I found this explanatory photo the other day - something I took ages ago but I still follow the same process for propagating Episcia from stolons. I like to use stolons with 2 pairs of leaves rather than more - these small cuttings generally grow to be a nice shape with the first set of leaves close to the soil surface. Any lower leaves are trimmed off: I keep about 1-2 inches of stem attached and discard the rest.
Episcia stolons root easily in humid conditions - very easily. I remove any flowers, buds, and stolons from each cutting because I am impatient when it comes to these - even though they are quick rooters. Stolons can also be pinned down to the soil surface while still attached to the parent plant.

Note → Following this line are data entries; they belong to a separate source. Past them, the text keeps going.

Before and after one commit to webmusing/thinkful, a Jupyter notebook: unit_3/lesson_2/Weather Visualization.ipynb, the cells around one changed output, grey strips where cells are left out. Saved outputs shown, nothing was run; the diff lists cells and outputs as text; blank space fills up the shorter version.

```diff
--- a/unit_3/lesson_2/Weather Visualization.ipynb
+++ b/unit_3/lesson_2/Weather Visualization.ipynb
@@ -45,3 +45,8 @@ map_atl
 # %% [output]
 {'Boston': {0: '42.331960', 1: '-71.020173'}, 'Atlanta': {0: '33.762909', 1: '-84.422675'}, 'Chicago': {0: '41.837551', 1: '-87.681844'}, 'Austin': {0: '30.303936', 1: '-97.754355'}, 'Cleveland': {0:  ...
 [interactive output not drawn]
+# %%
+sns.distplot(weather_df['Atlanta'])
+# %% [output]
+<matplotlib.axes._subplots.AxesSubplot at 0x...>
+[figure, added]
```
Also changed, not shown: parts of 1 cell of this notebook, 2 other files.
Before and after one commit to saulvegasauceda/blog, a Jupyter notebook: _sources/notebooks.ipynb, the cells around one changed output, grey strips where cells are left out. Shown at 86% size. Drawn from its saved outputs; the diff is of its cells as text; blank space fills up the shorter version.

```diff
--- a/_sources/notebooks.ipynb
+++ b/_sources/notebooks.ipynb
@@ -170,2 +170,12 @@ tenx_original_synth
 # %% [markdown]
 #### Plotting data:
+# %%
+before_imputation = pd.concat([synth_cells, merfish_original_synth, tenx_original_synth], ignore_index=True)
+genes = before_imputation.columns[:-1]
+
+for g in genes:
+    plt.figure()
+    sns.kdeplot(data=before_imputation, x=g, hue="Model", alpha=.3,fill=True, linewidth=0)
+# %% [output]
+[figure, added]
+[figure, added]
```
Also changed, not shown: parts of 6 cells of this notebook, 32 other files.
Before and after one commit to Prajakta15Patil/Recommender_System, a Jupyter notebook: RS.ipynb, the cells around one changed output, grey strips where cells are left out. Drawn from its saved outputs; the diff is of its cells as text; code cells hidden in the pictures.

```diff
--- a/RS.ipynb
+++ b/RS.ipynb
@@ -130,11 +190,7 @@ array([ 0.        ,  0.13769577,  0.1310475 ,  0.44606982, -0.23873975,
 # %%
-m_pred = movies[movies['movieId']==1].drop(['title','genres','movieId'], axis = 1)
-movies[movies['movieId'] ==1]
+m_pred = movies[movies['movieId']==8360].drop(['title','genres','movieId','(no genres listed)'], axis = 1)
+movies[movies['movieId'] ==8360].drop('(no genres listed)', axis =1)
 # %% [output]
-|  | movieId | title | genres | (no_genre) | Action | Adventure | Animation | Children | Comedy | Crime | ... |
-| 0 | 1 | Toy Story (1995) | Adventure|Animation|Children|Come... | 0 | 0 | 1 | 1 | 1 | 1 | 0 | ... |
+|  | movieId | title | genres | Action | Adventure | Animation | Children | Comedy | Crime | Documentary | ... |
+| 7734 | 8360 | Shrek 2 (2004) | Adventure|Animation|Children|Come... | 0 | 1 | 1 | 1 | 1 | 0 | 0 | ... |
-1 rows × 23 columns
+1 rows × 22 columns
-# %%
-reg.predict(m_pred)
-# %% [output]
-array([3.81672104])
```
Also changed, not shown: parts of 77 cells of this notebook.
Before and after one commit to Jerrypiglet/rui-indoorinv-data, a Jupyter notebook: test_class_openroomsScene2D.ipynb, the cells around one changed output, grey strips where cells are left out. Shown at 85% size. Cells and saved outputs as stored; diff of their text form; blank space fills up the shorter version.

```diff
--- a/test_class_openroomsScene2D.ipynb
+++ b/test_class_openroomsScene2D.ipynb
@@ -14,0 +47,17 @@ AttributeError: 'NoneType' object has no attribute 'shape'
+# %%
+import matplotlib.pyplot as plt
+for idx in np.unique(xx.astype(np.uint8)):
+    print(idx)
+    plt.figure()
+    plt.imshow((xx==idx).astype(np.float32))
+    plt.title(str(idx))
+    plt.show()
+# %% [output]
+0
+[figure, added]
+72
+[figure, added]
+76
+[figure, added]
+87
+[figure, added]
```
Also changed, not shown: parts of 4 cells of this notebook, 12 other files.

A small stolon with 2 pairs (or even one pair) of leaves and a little stem is all that is needed to start a new plant. The cutting in the photo can be cut up into at least 4 rootable stolons. (For a new or rare plant, I would even root the red circled stolons.)
Here is a side view of the same cutting.